Willis Tower transforms into friendly giant to keep drawing office workers
Blackstone, owner of the 110-story building, celebrates completion of a $500 million project that, in a switch from the past, invites people into the building.
Willis Tower, since 1973 a brawny symbol of Chicago, is flexing its marketplace muscle, reasserting its relevance amid the changing nature of office work.
Blackstone, the tower’s owner, has made the 110-story building fit for a new era, spending $500 million to ensure it’s more hospitable to tenants and visitors alike. It involved a change in layouts and attitudes at a building that for decades was standoffish with its surroundings.
“If you were in this area, you didn’t want to come in and there was no reason to come inside,” said David Moore, senior vice president at EQ Office, the Blackstone-owned property manager for the building. “Our vision and what we’ve been able to do really opened that up, invited the public in and made it a space that people were encouraged to come to.” The work lasted five years.
Blackstone and EQ had Mayor Lori Lightfoot over to formally cut the ribbon Tuesday on the changes, most of which have been in place for a few months. Star attractions include publicly accessible spots for eating and drinking, including a nearly one-acre outdoor terrace four floors above Jackson Boulevard, workout spaces and lounges reserved for tenants and a new exhibit about Chicago for visitors to the 103rd floor Skydeck.
There’s a fresh approach to security as well, a prime concern since the Sept. 11, 2001, terrorist attacks. Tenants can pass through the touchless turnstiles with a hand swipe, and Moore said that along with traditional watchfulness, there’s a new emphasis on welcomes.
In her remarks celebrating the renovation, Lightfoot may have had her current struggles to get a Chicago casino on her mind. She said that to get what was then called Sears Tower, Mayor Richard J. Daley had to arrange for demolition of a downtown block. “It was controversial, but it was also bold, as new developments and innovations sometimes are,” Lightfoot said.
“We’ve got to make sure we’re keeping our eye firmly on the horizon. And now these many years later, can any of us imagine having the city of Chicago or our skyline without this beautiful symbol of progress? We can’t,” she said.
The goal is to make Willis a stronger competitor not only for other office buildings, but for the living room couch. The pandemic has made white-collar workers accustomed to working from home and many are reluctant to head back full-time to an office.

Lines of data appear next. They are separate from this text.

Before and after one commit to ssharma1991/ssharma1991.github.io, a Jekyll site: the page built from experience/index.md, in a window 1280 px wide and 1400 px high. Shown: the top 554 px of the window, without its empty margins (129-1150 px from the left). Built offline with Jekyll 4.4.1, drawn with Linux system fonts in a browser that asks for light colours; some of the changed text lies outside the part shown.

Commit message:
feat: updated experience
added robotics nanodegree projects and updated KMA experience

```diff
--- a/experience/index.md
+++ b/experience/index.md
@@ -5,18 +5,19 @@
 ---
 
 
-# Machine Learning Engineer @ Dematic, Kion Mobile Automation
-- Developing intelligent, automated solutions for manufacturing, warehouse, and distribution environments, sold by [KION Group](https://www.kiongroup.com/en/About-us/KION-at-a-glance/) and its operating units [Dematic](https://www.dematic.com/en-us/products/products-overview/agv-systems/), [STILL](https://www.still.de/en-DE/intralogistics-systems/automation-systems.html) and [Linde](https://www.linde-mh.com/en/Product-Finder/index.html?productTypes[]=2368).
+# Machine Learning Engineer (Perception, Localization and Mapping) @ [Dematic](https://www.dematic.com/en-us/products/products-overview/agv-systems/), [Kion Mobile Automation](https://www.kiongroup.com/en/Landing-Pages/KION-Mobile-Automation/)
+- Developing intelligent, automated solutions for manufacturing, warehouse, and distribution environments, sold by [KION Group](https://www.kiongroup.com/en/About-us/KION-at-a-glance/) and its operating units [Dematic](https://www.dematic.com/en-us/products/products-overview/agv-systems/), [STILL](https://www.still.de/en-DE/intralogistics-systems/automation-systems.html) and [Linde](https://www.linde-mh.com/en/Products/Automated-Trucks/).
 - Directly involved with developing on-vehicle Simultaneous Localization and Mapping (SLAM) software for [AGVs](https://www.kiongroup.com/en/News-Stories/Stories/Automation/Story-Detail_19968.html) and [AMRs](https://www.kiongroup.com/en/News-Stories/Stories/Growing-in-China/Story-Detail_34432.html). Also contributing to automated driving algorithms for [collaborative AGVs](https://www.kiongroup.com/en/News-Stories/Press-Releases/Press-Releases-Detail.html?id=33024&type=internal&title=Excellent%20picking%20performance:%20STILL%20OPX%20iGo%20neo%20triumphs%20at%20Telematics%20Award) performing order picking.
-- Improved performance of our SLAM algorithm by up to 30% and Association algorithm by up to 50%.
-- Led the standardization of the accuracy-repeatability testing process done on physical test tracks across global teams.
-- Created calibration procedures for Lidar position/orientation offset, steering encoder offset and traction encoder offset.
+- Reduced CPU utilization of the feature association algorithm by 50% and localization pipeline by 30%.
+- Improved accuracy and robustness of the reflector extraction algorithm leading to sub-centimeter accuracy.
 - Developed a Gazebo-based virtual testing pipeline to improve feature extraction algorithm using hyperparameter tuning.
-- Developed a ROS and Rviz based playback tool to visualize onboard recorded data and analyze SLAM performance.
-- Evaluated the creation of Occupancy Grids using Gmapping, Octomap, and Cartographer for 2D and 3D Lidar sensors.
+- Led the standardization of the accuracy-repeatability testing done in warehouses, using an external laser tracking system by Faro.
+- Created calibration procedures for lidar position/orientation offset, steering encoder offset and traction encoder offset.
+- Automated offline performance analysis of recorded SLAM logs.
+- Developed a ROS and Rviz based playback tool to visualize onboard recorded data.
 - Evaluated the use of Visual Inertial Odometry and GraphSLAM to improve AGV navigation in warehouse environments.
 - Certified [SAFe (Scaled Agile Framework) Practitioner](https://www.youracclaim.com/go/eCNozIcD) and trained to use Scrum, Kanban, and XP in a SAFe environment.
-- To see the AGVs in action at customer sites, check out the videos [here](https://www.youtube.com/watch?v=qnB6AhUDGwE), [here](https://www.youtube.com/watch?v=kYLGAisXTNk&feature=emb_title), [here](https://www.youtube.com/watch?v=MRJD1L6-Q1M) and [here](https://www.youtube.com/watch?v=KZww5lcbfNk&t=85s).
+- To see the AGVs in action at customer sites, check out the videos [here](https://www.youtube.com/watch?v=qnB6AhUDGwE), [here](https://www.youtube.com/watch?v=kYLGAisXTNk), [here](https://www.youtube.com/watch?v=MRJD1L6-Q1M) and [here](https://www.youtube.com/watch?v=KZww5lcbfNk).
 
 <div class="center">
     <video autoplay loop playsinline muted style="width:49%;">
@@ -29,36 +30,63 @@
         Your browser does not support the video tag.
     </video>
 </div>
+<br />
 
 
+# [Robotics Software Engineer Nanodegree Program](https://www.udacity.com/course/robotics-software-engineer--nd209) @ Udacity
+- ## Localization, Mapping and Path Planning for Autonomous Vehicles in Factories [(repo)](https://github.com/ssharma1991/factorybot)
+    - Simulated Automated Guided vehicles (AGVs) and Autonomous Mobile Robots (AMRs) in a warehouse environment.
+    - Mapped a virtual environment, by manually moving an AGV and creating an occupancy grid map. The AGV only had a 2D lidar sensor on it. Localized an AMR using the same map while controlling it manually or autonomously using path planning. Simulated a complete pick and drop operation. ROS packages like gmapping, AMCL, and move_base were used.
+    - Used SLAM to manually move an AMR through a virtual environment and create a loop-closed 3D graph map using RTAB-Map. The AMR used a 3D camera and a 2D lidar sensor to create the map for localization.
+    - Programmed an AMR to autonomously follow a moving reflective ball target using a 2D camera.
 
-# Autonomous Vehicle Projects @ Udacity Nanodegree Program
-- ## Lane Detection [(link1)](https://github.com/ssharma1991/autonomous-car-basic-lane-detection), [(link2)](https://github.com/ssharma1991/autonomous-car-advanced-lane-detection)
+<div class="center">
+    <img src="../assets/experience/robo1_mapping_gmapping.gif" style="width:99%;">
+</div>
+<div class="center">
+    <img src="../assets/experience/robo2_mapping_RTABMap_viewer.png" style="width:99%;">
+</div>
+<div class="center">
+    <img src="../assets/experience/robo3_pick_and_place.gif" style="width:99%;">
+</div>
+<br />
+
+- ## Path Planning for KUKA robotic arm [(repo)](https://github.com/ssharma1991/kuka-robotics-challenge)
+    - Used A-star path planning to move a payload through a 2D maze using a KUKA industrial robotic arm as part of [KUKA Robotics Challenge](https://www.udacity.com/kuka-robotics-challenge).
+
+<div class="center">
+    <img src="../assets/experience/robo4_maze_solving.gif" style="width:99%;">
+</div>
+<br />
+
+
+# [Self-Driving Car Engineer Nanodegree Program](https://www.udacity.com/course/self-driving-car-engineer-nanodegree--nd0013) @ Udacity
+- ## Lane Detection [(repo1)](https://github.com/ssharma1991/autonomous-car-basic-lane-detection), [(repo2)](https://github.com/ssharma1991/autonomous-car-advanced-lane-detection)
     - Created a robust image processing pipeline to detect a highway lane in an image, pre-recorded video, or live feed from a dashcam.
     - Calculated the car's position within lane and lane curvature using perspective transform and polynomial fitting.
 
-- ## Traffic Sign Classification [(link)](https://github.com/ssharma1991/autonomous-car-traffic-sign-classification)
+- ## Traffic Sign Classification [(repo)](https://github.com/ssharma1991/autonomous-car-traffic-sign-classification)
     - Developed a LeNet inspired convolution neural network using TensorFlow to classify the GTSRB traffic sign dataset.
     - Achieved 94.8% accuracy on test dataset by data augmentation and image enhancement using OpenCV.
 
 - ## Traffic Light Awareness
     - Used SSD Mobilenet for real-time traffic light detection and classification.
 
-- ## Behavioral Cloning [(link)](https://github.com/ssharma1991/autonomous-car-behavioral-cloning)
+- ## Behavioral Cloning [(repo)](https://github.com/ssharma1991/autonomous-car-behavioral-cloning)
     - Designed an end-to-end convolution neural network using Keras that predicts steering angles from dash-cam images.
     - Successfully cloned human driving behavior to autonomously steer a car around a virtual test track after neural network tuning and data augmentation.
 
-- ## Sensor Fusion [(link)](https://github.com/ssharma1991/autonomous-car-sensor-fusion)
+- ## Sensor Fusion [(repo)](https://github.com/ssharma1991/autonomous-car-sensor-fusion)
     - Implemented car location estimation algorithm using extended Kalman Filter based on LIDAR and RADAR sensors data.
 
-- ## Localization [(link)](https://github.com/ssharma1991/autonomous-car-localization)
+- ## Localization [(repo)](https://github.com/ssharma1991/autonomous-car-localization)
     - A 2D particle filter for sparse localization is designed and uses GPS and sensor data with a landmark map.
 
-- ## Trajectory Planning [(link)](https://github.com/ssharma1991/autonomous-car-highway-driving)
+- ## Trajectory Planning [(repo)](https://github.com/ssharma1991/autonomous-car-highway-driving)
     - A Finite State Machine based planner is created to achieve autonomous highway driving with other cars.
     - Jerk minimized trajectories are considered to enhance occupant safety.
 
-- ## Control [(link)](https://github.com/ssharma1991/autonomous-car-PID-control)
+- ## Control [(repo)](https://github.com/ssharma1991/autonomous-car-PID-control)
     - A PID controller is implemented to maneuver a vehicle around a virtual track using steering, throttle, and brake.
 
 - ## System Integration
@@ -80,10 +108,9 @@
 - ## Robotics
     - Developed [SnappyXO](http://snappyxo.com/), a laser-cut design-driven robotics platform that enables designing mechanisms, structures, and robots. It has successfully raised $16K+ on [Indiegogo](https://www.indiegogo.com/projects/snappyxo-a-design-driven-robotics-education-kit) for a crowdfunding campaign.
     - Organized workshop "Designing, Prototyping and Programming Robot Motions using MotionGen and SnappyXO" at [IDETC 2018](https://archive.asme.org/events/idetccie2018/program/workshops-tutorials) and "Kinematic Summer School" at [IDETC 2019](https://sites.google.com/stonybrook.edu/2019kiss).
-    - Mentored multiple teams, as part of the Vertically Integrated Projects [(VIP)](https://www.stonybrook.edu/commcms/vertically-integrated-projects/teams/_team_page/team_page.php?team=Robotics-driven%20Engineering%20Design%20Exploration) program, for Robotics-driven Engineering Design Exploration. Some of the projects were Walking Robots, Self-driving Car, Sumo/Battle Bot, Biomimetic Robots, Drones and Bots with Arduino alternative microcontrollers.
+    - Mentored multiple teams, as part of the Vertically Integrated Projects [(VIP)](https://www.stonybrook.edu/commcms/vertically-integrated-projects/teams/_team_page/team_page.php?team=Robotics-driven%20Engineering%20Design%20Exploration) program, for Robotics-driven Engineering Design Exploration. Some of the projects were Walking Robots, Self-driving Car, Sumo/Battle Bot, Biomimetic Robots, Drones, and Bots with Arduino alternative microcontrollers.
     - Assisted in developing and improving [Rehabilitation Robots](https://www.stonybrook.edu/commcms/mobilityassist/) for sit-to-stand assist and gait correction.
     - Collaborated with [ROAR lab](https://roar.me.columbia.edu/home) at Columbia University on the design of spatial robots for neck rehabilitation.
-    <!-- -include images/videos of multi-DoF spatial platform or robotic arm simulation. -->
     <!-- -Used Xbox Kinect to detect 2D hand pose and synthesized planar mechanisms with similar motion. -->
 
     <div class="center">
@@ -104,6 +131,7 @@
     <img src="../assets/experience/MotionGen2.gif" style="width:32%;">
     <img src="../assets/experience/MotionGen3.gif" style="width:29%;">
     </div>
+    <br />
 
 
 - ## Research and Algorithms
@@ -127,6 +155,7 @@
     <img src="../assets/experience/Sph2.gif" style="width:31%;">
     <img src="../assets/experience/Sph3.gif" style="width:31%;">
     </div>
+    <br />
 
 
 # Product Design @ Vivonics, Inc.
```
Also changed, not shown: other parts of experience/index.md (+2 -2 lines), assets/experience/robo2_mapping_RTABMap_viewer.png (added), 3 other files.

“Long before COVID, our team thought that the definition of office space was changing,” said Kathleen McCarthy, global co-head of real estate for Blackstone. The investment firm bought Willis in 2015 for $1.3 billion. McCarthy said the pandemic accelerated changes that otherwise might have taken many years.
Moore said office buildings used to aim pitches at just one or two decision-makers at a company. Now, they have to please the staff itself so the office can be a tool for employee recruitment and retention, he said.
While the downtown office market slogs through record-high vacancy rates of around 25%, Willis Tower is faring a bit better. Executives said the building is 85% leased. Its biggest tenant, United Airlines, trimmed its space there but still accounts for 700,000 square feet. Other tenants include naming-rights owner Willis Towers Watson, Seyfarth Shaw and Morgan Stanley.
Moore said several prospective deals with tenants are being negotiated. He said one new tenant has just signed on, the real estate developer CA Ventures, in a move from Prudential Plaza in the East Loop. A building representative said Fidelity Investments is adding space in Willis, 233 S. Wacker Drive.
Todd Heiser, managing director at the design firm Gensler, which worked on Willis, said the improvements resulted in more logical and inviting entrances, complete with new artwork. It ended the counterintuitive route of the old entrance, where people passed through the doors only to go downstairs before they could head up.
Off of Jackson and in a nod to the building’s roots with Sears Roebuck, the tower now has a retail and dining center called Catalog, with tenants that include a venture by chef Rick Bayless called Tortazo, a Shake Shack and a Do-Rite Donuts and Chicken. Upstairs from that is another food hall due to open later this year. Willis tenants are unlikely to go hungry.
Higher up, Blackstone has introduced four floors of tenant-exclusive amenities, places for a private meeting, an exercise session or an after-work drink, all with exceptional views. The Metropolitan, a private club, also is in Willis.
Building executives called the tower’s makeover a “street-to-sky transformation” that reached down to the caissons. Willis overlooks the Old Post Office, whose transformation into a hip office venture has created much of the excitement in downtown’s southwest quadrant.
A lot has changed, but for Moore, Willis has an enduring claim on the skyline. It’s still, he said, “a symbol of Chicago’s ingenuity, technical skills and grit.”